WHAT TO PRODUCE: Make an exact copy of every entry below, with the pictures left out.

MATERIAL FOR THIS TASK:

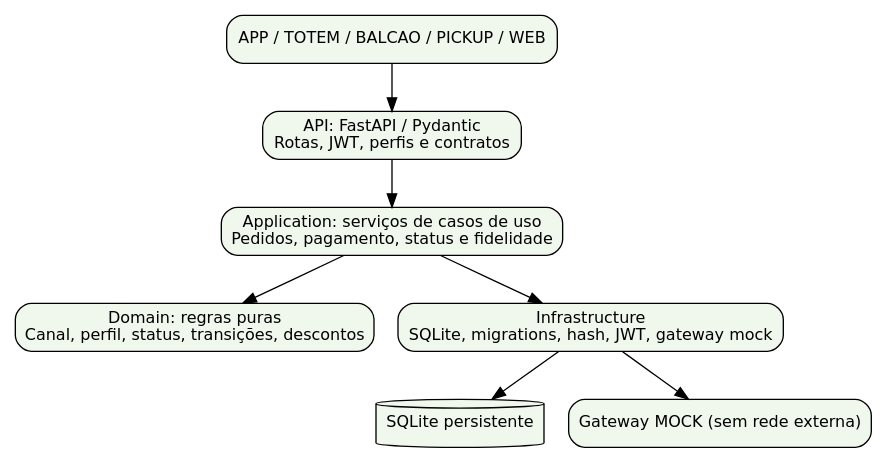
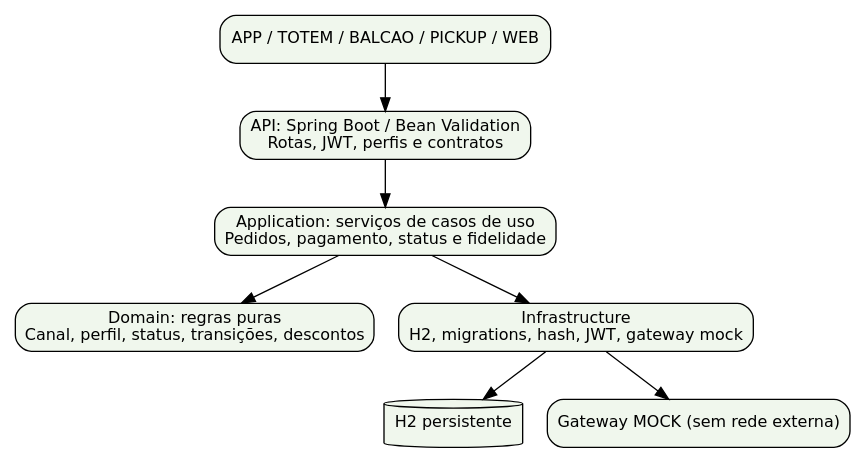
Before and after one commit to jefersonrivaldo/raizes-do-nordeste: the diagram in docs/diagramas/arquitetura.dot, drawn with Graphviz. The commit also changed 76 other files, not shown here.

Commit message:
Migra back-end para Java 21 e Spring Boot

```diff
--- a/docs/diagramas/arquitetura.dot
+++ b/docs/diagramas/arquitetura.dot
@@ -1,11 +1,11 @@
 digraph Arquitetura {
  graph [rankdir=TB,bgcolor="white"]; node [shape=box,fontname="DejaVu Sans",fontsize=12,style="rounded,filled",fillcolor="#f0f7ed"];
  canais [label="APP / TOTEM / BALCAO / PICKUP / WEB"];
- api [label="API: FastAPI / Pydantic\nRotas, JWT, perfis e contratos"];
+ api [label="API: Spring Boot / Bean Validation\nRotas, JWT, perfis e contratos"];
  application [label="Application: serviços de casos de uso\nPedidos, pagamento, status e fidelidade"];
  domain [label="Domain: regras puras\nCanal, perfil, status, transições, descontos"];
- infra [label="Infrastructure\nSQLite, migrations, hash, JWT, gateway mock"];
- db [shape=cylinder,label="SQLite persistente"];
+ infra [label="Infrastructure\nH2, migrations, hash, JWT, gateway mock"];
+ db [shape=cylinder,label="H2 persistente"];
  gateway [label="Gateway MOCK (sem rede externa)"];
  canais -> api;api -> application;application -> domain;application -> infra;infra -> db;infra -> gateway;
 }
```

EXPECTED ANSWER:
Before and after one commit to jefersonrivaldo/raizes-do-nordeste: the diagram in docs/diagramas/arquitetura.dot, drawn with Graphviz. The commit also changed 76 other files, not shown here.

Commit message:
Migra back-end para Java 21 e Spring Boot

```diff
--- a/docs/diagramas/arquitetura.dot
+++ b/docs/diagramas/arquitetura.dot
@@ -1,11 +1,11 @@
 digraph Arquitetura {
  graph [rankdir=TB,bgcolor="white"]; node [shape=box,fontname="DejaVu Sans",fontsize=12,style="rounded,filled",fillcolor="#f0f7ed"];
  canais [label="APP / TOTEM / BALCAO / PICKUP / WEB"];
- api [label="API: FastAPI / Pydantic\nRotas, JWT, perfis e contratos"];
+ api [label="API: Spring Boot / Bean Validation\nRotas, JWT, perfis e contratos"];
  application [label="Application: serviços de casos de uso\nPedidos, pagamento, status e fidelidade"];
  domain [label="Domain: regras puras\nCanal, perfil, status, transições, descontos"];
- infra [label="Infrastructure\nSQLite, migrations, hash, JWT, gateway mock"];
- db [shape=cylinder,label="SQLite persistente"];
+ infra [label="Infrastructure\nH2, migrations, hash, JWT, gateway mock"];
+ db [shape=cylinder,label="H2 persistente"];
  gateway [label="Gateway MOCK (sem rede externa)"];
  canais -> api;api -> application;application -> domain;application -> infra;infra -> db;infra -> gateway;
 }
```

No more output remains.